LOGAN — Years ago, Ron Lundstrom was coaching a youth basketball game when he had a run-in with an official. When a disputed call led to easy points for the opposing team, Lundstrom argued with the official. But rather than issue a technical foul as is common in basketball, the official ripped his uniform off and threw it at Lundstrom, yelling that Lundstrom could do it if he thought he could do a better job.
“I talked to him several times about where the ball should be thrown in,” Lundstrom said. “He ignored me and gave the other team the ball in the wrong spot, right under the basket, and they got an easy layup out of it.”
That youth official was one of hundreds of thousands across the country that receive little to no training to officiate youth sports. But what most coaches, players and fans across the country lack is knowledge of what the men in black and white go through to become certified officials at the high school, collegiate and professional level.
According to www.phillyref.com, there are between 60 and 70 professional basketball referees in the entire country, and between 500-600 collegiate at the Division I, II and III levels. The number balloons at the high school level, and each of these officials has gone through a long and costly process to become certified.
It is not difficult to find fans complaining about officiating in a contest, and only slightly more difficult to find them shouting profanities and insults directly at officials at games. No matter the sport. But for the first time in recent memory, officials received the overwhelming support of fans across the country.
Over the summer, the NFL Referee’s Association locked out, wanting a better benefit pension plan and retirement benefits. Replacement officials were used for the preseason and first three weeks of the regular season.
But because these replacement officials lacked training and preparation for the highest level, games got out of control to the point of physical confrontations, and boiled over after a Monday Night Football game in late September.
During the seven weeks, fans, coaches and players clamored for the league to come to terms with the regular officials so that they’d return.
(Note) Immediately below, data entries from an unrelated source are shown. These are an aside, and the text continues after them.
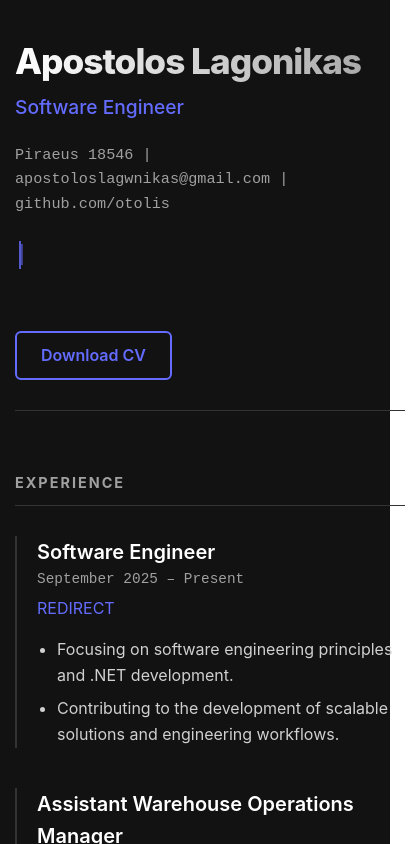
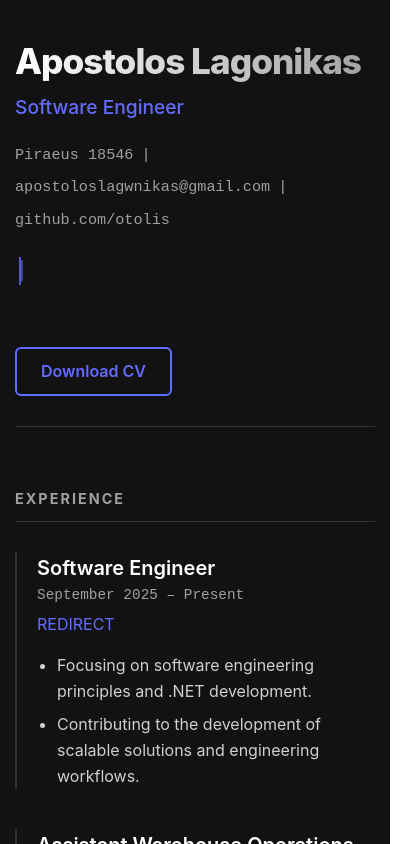
Before and after one commit to otolis/CvWebsite, a React (Vite) app in the folder myCvPortfolio/: page / in a window 390 px wide. Shown: the top 844 px of the page, 420 px wide, since content can reach past the window. Built offline with nearby package versions, Linux system fonts and the light colour scheme.

Commit message:
feat: Enhance layout and responsiveness in App.css with box-sizing and flex properties

```diff
--- a/myCvPortfolio/src/App.css
+++ b/myCvPortfolio/src/App.css
@@ -1,3 +1,25 @@
+
+*, *::before, *::after {
+  box-sizing: border-box;
+}
+
+html, body {
+  width: 100%;
+  max-width: 100vw;
+  overflow-x: hidden;
+  margin: 0;
+  padding: 0;
+  background-color: var(--bg-color);
+}
+
+#root {
+  width: 100%;
+  max-width: 100%;
+  margin: 0;
+  padding: 0;
+  text-align: left;
+}
+
 #root {
   width: 100%;
   max-width: 100%;
@@ -135,6 +157,12 @@ body {
   color: var(--text-secondary);
   margin-bottom: 25px;
   font-family: monospace;
+  display: flex;
+  flex-wrap: wrap;
+  gap: 8px;
+  word-break: break-word;
+  overflow-wrap: break-word;
+  max-width: 100%;
 }
 
 /* Typewriter Styles */
```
After that MNF game the league did, and regular officials returned.
NBA officials have considered similar actions, but so far have remained satisfied.
Joey Crawford, perhaps the NBA’s most famous official, has been an NBA official for 35 years. Crawford said that the legendary players like Magic Johnson, Larry Bird and Micheal Jordan never said anything to him.
“They almost never said anything, good or bad. Most players in sports believe they actually know something about officiating. And they don’t,” Crawford said. “But those guys, they very, very rarely said anything to me. Isn’t that amazing? Because there’s three guys that had the ball, what, 75 percent of the time? They had more important things to worry about.”
But if fans do have anything to complain about when it comes to officiating, it’s at the NBA level.
Studies done by three economic researchers at Brigham Young University, Joseph Price, Marc Remer and Daniel F. Stone, found that officials at the NBA level have a tendency to make calls in favor of the home team, the team that is trailing in a playoff series, or a team trailing in a game in order to keep the game close and set up exciting finishes.
The controversy of official bias and influence is ongoing, but for Lundstrom at least, he’s come to terms with officials, because he became one. In 2004, six years after his run in with the official, Lundstrom certified with the NFHS and currently officiates high school basketball at the junior varsity level.
“If you can’t beat them, join them,” Lundstrom said. “There’s a pretty good feeling of camaraderie among the referees I work with.”